▸ **Task objective**
For each line of the listing that holds "execorders", show the full line.

▸ **Records provided**

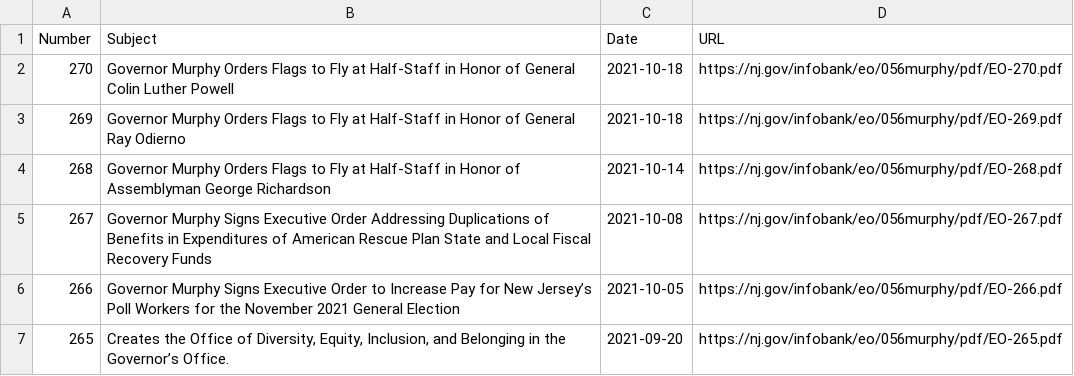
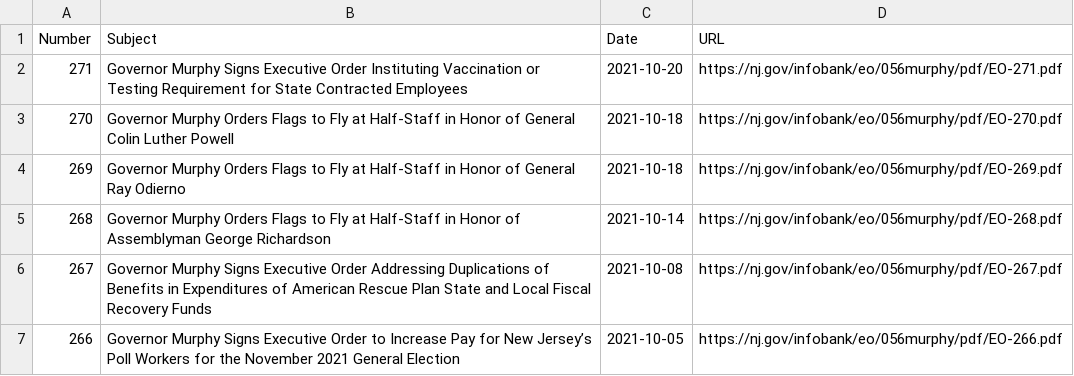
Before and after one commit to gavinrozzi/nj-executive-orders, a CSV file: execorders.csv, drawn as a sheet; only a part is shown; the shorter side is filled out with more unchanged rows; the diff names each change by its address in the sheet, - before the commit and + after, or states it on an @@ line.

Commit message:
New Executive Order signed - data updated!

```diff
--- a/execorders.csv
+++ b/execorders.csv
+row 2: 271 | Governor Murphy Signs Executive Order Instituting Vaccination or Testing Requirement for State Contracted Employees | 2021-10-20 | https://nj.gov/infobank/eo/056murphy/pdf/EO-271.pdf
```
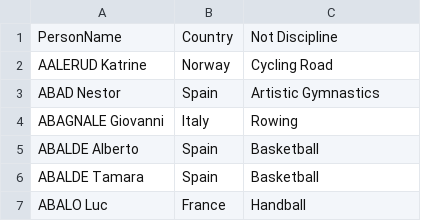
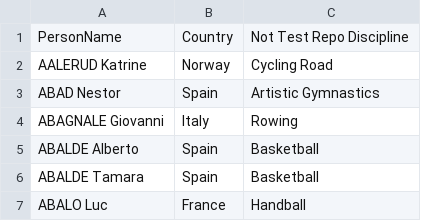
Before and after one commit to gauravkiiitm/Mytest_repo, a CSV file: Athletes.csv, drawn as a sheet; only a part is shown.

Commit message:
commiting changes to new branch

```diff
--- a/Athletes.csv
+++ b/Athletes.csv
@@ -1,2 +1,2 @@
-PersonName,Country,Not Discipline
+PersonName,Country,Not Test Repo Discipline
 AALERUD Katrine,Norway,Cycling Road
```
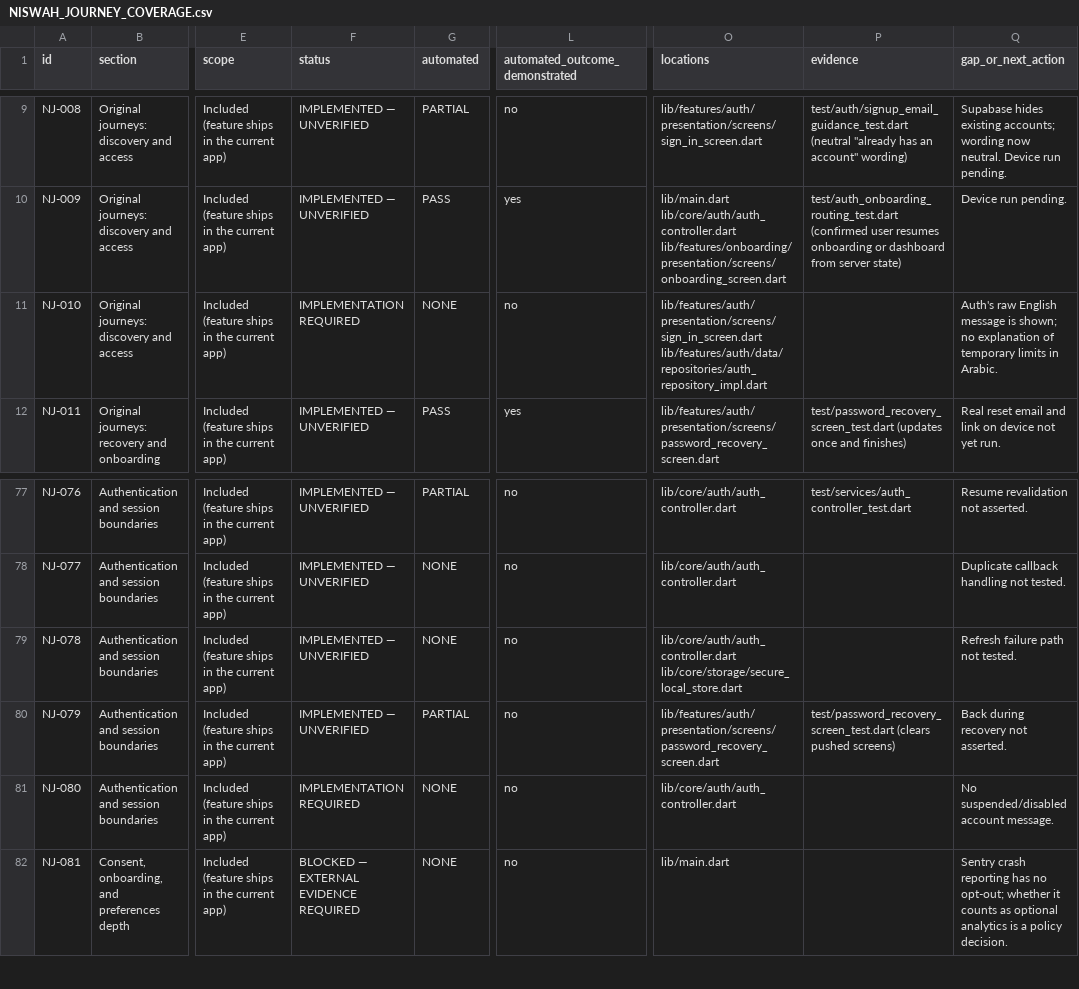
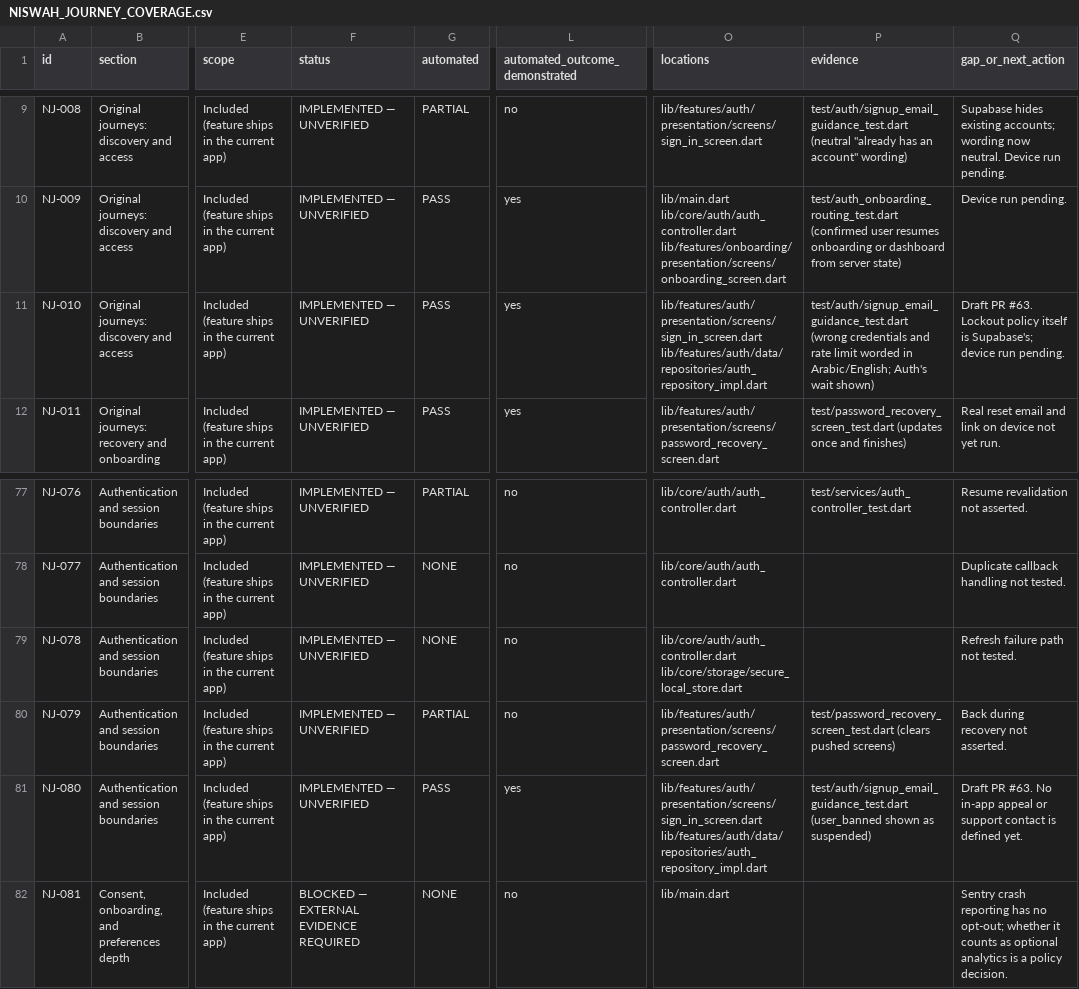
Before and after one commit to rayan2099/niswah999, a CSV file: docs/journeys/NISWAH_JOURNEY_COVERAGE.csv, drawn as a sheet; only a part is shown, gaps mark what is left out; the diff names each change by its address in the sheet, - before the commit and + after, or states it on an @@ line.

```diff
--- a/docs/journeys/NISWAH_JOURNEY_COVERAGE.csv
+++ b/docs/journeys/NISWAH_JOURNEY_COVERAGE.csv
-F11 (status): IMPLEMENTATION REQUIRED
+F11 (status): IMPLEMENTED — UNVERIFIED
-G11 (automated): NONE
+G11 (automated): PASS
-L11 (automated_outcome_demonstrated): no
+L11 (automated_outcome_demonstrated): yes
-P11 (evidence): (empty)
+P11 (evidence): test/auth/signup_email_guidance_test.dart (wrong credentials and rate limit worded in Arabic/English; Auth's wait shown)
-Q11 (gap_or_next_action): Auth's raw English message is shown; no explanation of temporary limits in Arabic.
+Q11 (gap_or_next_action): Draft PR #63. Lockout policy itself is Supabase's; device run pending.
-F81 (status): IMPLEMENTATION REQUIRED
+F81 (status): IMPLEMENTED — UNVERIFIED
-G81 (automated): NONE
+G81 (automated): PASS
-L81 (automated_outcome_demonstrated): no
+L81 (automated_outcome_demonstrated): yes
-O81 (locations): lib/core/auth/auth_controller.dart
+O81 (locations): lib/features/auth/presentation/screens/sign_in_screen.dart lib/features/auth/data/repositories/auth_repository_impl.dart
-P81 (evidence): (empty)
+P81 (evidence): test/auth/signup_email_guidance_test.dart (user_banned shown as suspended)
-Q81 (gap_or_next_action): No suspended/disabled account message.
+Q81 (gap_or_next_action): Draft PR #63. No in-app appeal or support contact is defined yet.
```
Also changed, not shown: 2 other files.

▸ **Response area**
Before and after one commit to gavinrozzi/nj-executive-orders, a CSV file: execorders.csv, drawn as a sheet; only a part is shown; the shorter side is filled out with more unchanged rows; the diff names each change by its address in the sheet, - before the commit and + after, or states it on an @@ line.
--- a/execorders.csv
+++ b/execorders.csv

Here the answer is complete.